Find the lines in the records that carry the word "testSet". Copy each one.

----- GIVEN INFORMATION -----

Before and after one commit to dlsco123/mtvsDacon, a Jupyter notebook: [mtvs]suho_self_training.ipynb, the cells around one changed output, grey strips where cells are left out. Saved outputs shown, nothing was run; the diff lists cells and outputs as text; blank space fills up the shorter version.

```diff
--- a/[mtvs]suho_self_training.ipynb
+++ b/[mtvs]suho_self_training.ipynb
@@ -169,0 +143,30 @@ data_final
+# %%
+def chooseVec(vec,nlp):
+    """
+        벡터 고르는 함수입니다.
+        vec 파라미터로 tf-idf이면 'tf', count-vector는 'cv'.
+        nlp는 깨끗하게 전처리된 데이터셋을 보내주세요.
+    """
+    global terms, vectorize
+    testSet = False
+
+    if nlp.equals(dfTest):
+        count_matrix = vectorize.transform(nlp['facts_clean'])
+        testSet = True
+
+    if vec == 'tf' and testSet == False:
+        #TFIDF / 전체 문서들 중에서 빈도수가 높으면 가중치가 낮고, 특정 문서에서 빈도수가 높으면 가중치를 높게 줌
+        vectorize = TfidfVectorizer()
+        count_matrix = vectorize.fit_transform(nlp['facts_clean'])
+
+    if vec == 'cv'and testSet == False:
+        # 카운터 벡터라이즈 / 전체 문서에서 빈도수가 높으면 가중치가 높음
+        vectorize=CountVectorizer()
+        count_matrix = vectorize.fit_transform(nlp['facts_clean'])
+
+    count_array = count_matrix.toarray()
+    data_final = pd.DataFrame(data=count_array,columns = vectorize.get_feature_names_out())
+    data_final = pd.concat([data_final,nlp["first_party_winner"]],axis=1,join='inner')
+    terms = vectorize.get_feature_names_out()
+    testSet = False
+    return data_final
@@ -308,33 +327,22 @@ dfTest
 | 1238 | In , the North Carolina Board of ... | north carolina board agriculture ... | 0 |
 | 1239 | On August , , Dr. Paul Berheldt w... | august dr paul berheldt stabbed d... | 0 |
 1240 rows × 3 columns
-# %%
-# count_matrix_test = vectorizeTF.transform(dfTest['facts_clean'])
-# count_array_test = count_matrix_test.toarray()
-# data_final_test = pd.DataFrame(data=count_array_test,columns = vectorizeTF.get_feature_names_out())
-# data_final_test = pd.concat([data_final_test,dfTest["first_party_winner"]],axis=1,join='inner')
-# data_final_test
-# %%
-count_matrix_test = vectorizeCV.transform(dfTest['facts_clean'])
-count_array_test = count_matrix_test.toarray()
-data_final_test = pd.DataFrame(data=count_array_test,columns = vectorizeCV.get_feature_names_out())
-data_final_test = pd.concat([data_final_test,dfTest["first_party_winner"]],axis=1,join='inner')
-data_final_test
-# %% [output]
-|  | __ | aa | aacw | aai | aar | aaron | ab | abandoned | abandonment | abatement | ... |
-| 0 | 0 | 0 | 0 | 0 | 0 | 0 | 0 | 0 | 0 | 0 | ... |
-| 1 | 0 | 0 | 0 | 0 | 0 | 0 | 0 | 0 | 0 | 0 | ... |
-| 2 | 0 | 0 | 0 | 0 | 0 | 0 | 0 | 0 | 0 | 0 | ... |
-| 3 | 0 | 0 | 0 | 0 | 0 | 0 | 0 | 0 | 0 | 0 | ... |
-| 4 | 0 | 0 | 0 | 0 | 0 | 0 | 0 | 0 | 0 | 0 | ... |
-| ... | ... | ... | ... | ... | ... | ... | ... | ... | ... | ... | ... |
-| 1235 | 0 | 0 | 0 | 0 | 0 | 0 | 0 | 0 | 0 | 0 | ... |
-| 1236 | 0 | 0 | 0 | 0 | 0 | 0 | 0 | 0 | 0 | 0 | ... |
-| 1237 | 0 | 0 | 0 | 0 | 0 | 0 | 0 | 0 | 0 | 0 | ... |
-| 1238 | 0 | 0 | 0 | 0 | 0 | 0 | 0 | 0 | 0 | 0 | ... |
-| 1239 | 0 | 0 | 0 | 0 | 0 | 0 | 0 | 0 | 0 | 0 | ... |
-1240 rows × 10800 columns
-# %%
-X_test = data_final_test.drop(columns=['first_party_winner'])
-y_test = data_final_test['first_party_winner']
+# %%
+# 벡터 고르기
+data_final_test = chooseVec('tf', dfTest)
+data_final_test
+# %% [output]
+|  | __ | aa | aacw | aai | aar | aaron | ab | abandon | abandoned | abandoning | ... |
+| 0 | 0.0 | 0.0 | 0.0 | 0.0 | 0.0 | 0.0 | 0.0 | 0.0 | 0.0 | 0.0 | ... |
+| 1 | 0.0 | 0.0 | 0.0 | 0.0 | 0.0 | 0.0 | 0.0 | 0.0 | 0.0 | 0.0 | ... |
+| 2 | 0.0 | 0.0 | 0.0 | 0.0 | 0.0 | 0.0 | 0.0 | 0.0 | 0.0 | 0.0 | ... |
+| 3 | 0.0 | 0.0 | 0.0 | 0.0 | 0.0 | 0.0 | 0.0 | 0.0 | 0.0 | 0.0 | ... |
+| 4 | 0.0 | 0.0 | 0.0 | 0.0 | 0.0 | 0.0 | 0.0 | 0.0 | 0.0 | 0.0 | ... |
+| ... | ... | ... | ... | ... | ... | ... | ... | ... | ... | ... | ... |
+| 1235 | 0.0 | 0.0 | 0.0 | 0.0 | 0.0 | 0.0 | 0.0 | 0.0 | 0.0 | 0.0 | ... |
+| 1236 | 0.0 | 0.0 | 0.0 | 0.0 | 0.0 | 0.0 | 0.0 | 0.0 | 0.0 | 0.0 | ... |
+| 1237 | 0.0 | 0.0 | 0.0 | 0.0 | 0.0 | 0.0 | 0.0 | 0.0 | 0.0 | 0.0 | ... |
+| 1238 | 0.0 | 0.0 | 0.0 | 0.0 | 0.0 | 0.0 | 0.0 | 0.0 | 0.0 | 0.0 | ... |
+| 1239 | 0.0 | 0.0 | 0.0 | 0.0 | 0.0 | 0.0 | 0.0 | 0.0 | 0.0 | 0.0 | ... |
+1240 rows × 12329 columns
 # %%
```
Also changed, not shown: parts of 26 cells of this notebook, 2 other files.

-----

**ANSWER SPACE**.
+    testSet = False
+        testSet = True
+    if vec == 'tf' and testSet == False:
+    if vec == 'cv'and testSet == False:
+    testSet = False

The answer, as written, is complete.